DATA FOR REVIEW:
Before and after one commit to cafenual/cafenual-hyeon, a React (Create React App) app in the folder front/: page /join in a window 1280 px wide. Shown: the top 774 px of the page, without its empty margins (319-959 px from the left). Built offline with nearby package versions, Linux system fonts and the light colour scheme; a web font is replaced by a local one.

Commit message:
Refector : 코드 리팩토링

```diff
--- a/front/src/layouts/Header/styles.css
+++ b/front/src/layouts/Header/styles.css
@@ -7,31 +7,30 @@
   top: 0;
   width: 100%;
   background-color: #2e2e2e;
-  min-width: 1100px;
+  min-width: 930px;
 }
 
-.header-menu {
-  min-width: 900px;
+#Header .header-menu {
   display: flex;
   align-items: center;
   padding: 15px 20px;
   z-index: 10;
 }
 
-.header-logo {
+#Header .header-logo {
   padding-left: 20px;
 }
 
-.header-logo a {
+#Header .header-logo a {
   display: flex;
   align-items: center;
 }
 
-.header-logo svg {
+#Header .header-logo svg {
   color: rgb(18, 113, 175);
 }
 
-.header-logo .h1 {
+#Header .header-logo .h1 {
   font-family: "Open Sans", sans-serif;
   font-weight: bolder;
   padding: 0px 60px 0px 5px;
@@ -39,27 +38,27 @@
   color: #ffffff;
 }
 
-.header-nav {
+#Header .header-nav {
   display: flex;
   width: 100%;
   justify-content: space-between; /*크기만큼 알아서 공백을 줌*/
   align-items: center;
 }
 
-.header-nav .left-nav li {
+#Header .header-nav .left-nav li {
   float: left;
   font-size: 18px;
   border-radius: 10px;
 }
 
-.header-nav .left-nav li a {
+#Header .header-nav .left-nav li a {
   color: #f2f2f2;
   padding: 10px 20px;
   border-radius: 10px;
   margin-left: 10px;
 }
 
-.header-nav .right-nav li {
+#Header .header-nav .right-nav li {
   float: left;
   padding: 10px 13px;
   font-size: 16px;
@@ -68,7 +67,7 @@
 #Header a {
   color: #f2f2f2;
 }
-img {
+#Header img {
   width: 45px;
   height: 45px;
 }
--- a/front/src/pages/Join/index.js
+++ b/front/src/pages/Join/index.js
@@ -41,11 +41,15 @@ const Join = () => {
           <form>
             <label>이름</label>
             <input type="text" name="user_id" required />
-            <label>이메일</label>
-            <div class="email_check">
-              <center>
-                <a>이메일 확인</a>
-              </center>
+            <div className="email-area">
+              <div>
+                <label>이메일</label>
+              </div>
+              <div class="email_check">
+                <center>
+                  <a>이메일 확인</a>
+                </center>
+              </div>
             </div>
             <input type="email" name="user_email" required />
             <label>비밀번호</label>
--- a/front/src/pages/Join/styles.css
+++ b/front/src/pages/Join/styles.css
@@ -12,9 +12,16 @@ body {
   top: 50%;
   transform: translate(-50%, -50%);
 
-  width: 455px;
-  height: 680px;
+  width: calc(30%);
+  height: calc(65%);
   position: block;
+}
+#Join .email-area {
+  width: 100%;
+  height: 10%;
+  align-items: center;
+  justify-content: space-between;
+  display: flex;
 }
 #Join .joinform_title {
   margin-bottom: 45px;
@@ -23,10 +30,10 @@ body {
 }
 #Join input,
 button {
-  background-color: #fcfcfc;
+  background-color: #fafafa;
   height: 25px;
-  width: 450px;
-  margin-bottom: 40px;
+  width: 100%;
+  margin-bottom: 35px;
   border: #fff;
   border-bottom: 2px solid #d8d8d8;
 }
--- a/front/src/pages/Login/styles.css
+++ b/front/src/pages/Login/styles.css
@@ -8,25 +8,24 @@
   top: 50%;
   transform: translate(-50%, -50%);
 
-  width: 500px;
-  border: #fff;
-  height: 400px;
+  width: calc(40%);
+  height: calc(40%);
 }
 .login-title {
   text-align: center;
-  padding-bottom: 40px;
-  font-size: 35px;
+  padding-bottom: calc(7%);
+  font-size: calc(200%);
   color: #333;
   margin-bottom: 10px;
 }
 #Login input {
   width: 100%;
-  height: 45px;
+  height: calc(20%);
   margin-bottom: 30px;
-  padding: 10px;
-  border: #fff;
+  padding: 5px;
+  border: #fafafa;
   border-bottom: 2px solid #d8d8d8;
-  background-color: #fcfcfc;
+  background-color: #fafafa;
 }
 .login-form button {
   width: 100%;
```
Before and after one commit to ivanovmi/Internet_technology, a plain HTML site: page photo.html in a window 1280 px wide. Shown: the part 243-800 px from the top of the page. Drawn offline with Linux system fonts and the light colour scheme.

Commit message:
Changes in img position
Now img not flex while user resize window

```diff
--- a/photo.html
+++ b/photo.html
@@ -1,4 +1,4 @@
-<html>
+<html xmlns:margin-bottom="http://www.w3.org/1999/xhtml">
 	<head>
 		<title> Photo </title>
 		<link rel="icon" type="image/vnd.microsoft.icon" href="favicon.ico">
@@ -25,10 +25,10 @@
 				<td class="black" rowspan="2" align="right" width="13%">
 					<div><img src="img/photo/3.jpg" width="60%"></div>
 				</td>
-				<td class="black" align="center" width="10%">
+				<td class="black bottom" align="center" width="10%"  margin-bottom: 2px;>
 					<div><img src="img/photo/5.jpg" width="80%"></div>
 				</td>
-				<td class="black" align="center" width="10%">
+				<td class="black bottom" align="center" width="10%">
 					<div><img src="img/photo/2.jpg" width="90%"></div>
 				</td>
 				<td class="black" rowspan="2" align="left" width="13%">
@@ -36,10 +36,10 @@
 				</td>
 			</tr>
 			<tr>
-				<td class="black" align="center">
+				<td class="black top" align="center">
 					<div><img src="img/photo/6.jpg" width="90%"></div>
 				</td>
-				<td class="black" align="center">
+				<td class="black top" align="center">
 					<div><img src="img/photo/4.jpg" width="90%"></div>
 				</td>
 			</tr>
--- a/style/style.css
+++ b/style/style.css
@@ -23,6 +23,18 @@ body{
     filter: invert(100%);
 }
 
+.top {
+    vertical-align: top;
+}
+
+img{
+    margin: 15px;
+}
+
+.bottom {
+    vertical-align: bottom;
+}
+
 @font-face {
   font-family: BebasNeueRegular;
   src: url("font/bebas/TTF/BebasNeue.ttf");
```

TASK BRIEF:
Retype all of the material. Each line must match exactly.

THE ANSWER:
Before and after one commit to cafenual/cafenual-hyeon, a React (Create React App) app in the folder front/: page /join in a window 1280 px wide. Shown: the top 774 px of the page, without its empty margins (319-959 px from the left). Built offline with nearby package versions, Linux system fonts and the light colour scheme; a web font is replaced by a local one.

Commit message:
Refector : 코드 리팩토링

```diff
--- a/front/src/layouts/Header/styles.css
+++ b/front/src/layouts/Header/styles.css
@@ -7,31 +7,30 @@
   top: 0;
   width: 100%;
   background-color: #2e2e2e;
-  min-width: 1100px;
+  min-width: 930px;
 }
 
-.header-menu {
-  min-width: 900px;
+#Header .header-menu {
   display: flex;
   align-items: center;
   padding: 15px 20px;
   z-index: 10;
 }
 
-.header-logo {
+#Header .header-logo {
   padding-left: 20px;
 }
 
-.header-logo a {
+#Header .header-logo a {
   display: flex;
   align-items: center;
 }
 
-.header-logo svg {
+#Header .header-logo svg {
   color: rgb(18, 113, 175);
 }
 
-.header-logo .h1 {
+#Header .header-logo .h1 {
   font-family: "Open Sans", sans-serif;
   font-weight: bolder;
   padding: 0px 60px 0px 5px;
@@ -39,27 +38,27 @@
   color: #ffffff;
 }
 
-.header-nav {
+#Header .header-nav {
   display: flex;
   width: 100%;
   justify-content: space-between; /*크기만큼 알아서 공백을 줌*/
   align-items: center;
 }
 
-.header-nav .left-nav li {
+#Header .header-nav .left-nav li {
   float: left;
   font-size: 18px;
   border-radius: 10px;
 }
 
-.header-nav .left-nav li a {
+#Header .header-nav .left-nav li a {
   color: #f2f2f2;
   padding: 10px 20px;
   border-radius: 10px;
   margin-left: 10px;
 }
 
-.header-nav .right-nav li {
+#Header .header-nav .right-nav li {
   float: left;
   padding: 10px 13px;
   font-size: 16px;
@@ -68,7 +67,7 @@
 #Header a {
   color: #f2f2f2;
 }
-img {
+#Header img {
   width: 45px;
   height: 45px;
 }
--- a/front/src/pages/Join/index.js
+++ b/front/src/pages/Join/index.js
@@ -41,11 +41,15 @@ const Join = () => {
           <form>
             <label>이름</label>
             <input type="text" name="user_id" required />
-            <label>이메일</label>
-            <div class="email_check">
-              <center>
-                <a>이메일 확인</a>
-              </center>
+            <div className="email-area">
+              <div>
+                <label>이메일</label>
+              </div>
+              <div class="email_check">
+                <center>
+                  <a>이메일 확인</a>
+                </center>
+              </div>
             </div>
             <input type="email" name="user_email" required />
             <label>비밀번호</label>
--- a/front/src/pages/Join/styles.css
+++ b/front/src/pages/Join/styles.css
@@ -12,9 +12,16 @@ body {
   top: 50%;
   transform: translate(-50%, -50%);
 
-  width: 455px;
-  height: 680px;
+  width: calc(30%);
+  height: calc(65%);
   position: block;
+}
+#Join .email-area {
+  width: 100%;
+  height: 10%;
+  align-items: center;
+  justify-content: space-between;
+  display: flex;
 }
 #Join .joinform_title {
   margin-bottom: 45px;
@@ -23,10 +30,10 @@ body {
 }
 #Join input,
 button {
-  background-color: #fcfcfc;
+  background-color: #fafafa;
   height: 25px;
-  width: 450px;
-  margin-bottom: 40px;
+  width: 100%;
+  margin-bottom: 35px;
   border: #fff;
   border-bottom: 2px solid #d8d8d8;
 }
--- a/front/src/pages/Login/styles.css
+++ b/front/src/pages/Login/styles.css
@@ -8,25 +8,24 @@
   top: 50%;
   transform: translate(-50%, -50%);
 
-  width: 500px;
-  border: #fff;
-  height: 400px;
+  width: calc(40%);
+  height: calc(40%);
 }
 .login-title {
   text-align: center;
-  padding-bottom: 40px;
-  font-size: 35px;
+  padding-bottom: calc(7%);
+  font-size: calc(200%);
   color: #333;
   margin-bottom: 10px;
 }
 #Login input {
   width: 100%;
-  height: 45px;
+  height: calc(20%);
   margin-bottom: 30px;
-  padding: 10px;
-  border: #fff;
+  padding: 5px;
+  border: #fafafa;
   border-bottom: 2px solid #d8d8d8;
-  background-color: #fcfcfc;
+  background-color: #fafafa;
 }
 .login-form button {
   width: 100%;
```
Before and after one commit to ivanovmi/Internet_technology, a plain HTML site: page photo.html in a window 1280 px wide. Shown: the part 243-800 px from the top of the page. Drawn offline with Linux system fonts and the light colour scheme.

Commit message:
Changes in img position
Now img not flex while user resize window

```diff
--- a/photo.html
+++ b/photo.html
@@ -1,4 +1,4 @@
-<html>
+<html xmlns:margin-bottom="http://www.w3.org/1999/xhtml">
 	<head>
 		<title> Photo </title>
 		<link rel="icon" type="image/vnd.microsoft.icon" href="favicon.ico">
@@ -25,10 +25,10 @@
 				<td class="black" rowspan="2" align="right" width="13%">
 					<div><img src="img/photo/3.jpg" width="60%"></div>
 				</td>
-				<td class="black" align="center" width="10%">
+				<td class="black bottom" align="center" width="10%"  margin-bottom: 2px;>
 					<div><img src="img/photo/5.jpg" width="80%"></div>
 				</td>
-				<td class="black" align="center" width="10%">
+				<td class="black bottom" align="center" width="10%">
 					<div><img src="img/photo/2.jpg" width="90%"></div>
 				</td>
 				<td class="black" rowspan="2" align="left" width="13%">
@@ -36,10 +36,10 @@
 				</td>
 			</tr>
 			<tr>
-				<td class="black" align="center">
+				<td class="black top" align="center">
 					<div><img src="img/photo/6.jpg" width="90%"></div>
 				</td>
-				<td class="black" align="center">
+				<td class="black top" align="center">
 					<div><img src="img/photo/4.jpg" width="90%"></div>
 				</td>
 			</tr>
--- a/style/style.css
+++ b/style/style.css
@@ -23,6 +23,18 @@ body{
     filter: invert(100%);
 }
 
+.top {
+    vertical-align: top;
+}
+
+img{
+    margin: 15px;
+}
+
+.bottom {
+    vertical-align: bottom;
+}
+
 @font-face {
   font-family: BebasNeueRegular;
   src: url("font/bebas/TTF/BebasNeue.ttf");
```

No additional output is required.